**Work item**
In the data below, find every line that has the string "Gateway", and copy it.

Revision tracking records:

++++

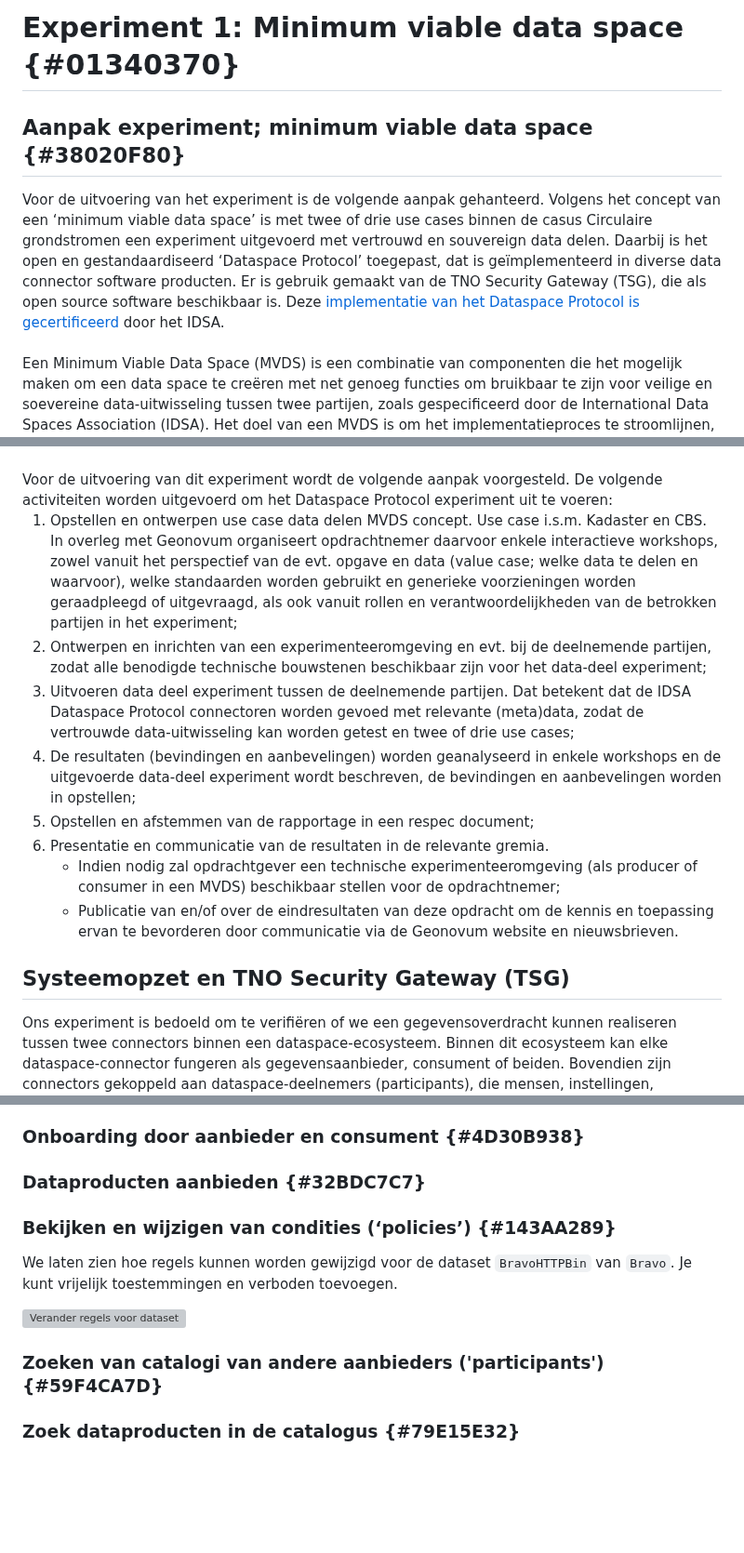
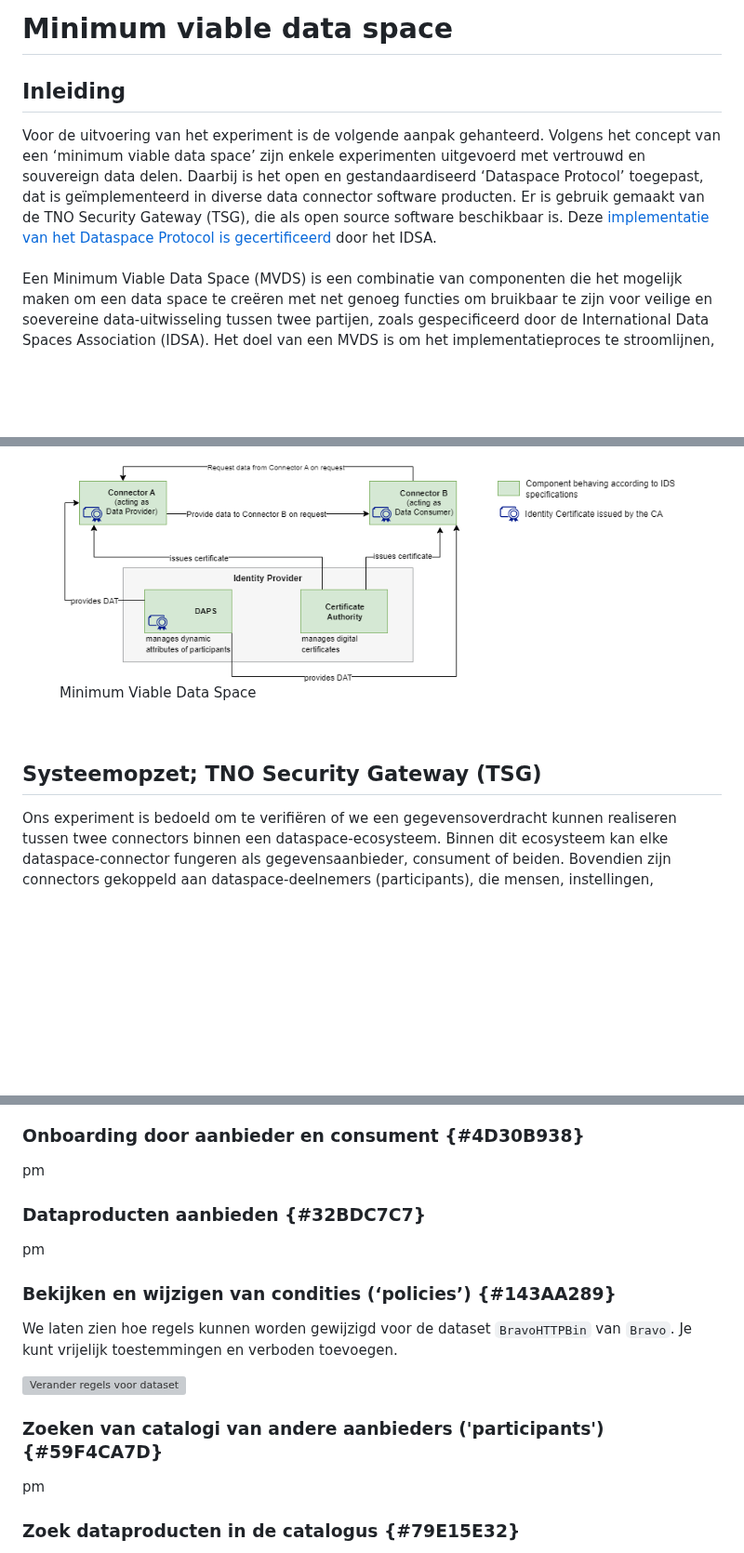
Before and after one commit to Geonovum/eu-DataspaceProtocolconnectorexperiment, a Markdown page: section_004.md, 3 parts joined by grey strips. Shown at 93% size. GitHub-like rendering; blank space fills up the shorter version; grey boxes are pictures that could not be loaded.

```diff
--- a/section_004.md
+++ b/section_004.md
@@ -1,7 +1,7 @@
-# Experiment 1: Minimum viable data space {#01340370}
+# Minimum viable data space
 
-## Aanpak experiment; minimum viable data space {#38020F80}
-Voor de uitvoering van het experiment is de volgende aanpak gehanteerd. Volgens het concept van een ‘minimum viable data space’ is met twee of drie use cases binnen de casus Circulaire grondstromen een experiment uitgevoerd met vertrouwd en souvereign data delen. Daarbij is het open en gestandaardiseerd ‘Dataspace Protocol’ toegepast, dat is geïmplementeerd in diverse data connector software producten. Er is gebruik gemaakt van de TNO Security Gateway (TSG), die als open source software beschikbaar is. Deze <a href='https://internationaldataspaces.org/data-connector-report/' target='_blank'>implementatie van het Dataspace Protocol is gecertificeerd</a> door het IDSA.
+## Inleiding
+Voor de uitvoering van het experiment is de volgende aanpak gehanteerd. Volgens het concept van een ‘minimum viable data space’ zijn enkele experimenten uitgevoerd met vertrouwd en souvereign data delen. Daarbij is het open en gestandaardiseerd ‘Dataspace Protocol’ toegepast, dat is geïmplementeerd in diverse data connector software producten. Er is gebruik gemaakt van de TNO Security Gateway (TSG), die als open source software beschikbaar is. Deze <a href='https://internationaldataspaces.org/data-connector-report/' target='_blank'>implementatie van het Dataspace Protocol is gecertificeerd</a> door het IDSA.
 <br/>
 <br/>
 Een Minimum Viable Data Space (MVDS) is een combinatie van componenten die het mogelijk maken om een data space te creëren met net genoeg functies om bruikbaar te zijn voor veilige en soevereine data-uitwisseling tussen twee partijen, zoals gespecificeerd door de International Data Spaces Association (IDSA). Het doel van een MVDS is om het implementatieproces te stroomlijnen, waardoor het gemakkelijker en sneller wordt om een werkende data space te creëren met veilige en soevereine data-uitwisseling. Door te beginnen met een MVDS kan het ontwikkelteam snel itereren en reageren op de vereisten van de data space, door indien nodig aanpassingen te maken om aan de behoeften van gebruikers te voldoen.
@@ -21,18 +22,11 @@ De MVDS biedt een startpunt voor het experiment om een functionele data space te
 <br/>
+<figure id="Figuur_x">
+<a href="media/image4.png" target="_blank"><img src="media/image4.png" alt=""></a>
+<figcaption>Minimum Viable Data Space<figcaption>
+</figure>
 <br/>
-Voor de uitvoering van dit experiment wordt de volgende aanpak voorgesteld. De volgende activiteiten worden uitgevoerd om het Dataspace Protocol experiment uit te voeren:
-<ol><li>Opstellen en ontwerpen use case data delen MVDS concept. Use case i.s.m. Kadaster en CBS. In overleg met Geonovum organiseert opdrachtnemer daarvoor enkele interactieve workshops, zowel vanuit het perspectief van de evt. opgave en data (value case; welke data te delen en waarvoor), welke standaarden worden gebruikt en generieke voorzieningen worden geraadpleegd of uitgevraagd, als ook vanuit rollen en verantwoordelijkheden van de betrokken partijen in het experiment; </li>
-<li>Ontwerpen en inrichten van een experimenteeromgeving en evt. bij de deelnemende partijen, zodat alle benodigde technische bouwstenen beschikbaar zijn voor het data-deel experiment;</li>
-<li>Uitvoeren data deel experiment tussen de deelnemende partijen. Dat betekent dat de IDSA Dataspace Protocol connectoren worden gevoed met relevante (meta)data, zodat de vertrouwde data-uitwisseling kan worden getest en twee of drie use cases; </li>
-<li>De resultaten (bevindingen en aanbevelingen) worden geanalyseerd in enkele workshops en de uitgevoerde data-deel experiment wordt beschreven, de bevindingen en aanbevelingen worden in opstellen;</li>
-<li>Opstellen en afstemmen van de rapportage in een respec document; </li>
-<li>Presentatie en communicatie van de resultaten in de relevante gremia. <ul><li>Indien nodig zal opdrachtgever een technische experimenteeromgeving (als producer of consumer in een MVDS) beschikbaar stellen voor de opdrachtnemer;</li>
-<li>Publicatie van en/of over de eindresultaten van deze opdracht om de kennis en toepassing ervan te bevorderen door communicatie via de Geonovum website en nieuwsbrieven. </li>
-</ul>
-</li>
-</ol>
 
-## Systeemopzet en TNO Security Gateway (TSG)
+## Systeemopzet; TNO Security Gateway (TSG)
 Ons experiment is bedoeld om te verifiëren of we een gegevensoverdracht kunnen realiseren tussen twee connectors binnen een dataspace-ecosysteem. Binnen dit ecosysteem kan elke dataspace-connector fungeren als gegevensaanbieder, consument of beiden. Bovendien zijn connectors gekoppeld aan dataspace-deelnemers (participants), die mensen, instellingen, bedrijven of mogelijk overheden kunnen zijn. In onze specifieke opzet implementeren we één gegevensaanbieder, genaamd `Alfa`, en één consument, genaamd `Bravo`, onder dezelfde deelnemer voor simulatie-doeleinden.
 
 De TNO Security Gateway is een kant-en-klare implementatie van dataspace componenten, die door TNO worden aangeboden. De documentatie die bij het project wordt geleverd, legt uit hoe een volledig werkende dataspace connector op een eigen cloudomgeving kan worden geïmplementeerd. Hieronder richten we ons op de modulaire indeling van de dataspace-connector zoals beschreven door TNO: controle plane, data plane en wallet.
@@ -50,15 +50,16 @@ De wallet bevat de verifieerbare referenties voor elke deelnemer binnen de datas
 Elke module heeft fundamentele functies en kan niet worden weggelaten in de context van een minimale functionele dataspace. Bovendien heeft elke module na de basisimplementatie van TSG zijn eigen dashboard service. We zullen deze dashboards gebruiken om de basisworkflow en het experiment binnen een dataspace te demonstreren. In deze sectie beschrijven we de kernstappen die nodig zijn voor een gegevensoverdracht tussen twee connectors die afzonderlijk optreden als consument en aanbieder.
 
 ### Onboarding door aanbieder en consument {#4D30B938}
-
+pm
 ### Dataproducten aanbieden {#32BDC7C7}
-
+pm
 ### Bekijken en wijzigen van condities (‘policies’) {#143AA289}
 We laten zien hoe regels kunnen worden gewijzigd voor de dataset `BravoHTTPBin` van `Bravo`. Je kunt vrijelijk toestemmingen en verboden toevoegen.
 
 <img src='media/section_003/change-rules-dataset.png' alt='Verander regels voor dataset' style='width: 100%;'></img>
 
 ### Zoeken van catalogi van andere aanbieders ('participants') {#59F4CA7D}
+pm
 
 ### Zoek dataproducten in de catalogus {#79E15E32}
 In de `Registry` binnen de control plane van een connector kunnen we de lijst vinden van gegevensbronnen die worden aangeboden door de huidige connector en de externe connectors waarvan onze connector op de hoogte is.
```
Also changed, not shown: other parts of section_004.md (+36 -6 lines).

++++

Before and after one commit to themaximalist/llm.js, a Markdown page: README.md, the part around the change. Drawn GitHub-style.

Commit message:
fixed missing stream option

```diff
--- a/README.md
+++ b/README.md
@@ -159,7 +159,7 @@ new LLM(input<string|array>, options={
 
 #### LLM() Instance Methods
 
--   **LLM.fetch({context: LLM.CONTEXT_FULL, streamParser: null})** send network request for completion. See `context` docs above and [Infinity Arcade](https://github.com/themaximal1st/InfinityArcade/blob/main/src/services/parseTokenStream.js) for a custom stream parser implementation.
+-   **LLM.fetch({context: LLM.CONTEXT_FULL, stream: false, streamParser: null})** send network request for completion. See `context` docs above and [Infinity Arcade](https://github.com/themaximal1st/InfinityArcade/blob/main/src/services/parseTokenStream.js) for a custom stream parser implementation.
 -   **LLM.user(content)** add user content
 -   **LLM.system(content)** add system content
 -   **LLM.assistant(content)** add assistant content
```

++++

**Written solution**
-Voor de uitvoering van het experiment is de volgende aanpak gehanteerd. Volgens het concept van een ‘minimum viable data space’ is met twee of drie use cases binnen de casus Circulaire grondstromen een experiment uitgevoerd met vertrouwd en souvereign data delen. Daarbij is het open en gestandaardiseerd ‘Dataspace Protocol’ toegepast, dat is geïmplementeerd in diverse data connector software producten. Er is gebruik gemaakt van de TNO Security Gateway (TSG), die als open source software beschikbaar is. Deze <a href='https://internationaldataspaces.org/data-connector-report/' target='_blank'>implementatie van het Dataspace Protocol is gecertificeerd</a> door het IDSA.
+Voor de uitvoering van het experiment is de volgende aanpak gehanteerd. Volgens het concept van een ‘minimum viable data space’ zijn enkele experimenten uitgevoerd met vertrouwd en souvereign data delen. Daarbij is het open en gestandaardiseerd ‘Dataspace Protocol’ toegepast, dat is geïmplementeerd in diverse data connector software producten. Er is gebruik gemaakt van de TNO Security Gateway (TSG), die als open source software beschikbaar is. Deze <a href='https://internationaldataspaces.org/data-connector-report/' target='_blank'>implementatie van het Dataspace Protocol is gecertificeerd</a> door het IDSA.
-## Systeemopzet en TNO Security Gateway (TSG)
+## Systeemopzet; TNO Security Gateway (TSG)
 De TNO Security Gateway is een kant-en-klare implementatie van dataspace componenten, die door TNO worden aangeboden. De documentatie die bij het project wordt geleverd, legt uit hoe een volledig werkende dataspace connector op een eigen cloudomgeving kan worden geïmplementeerd. Hieronder richten we ons op de modulaire indeling van de dataspace-connector zoals beschreven door TNO: controle plane, data plane en wallet.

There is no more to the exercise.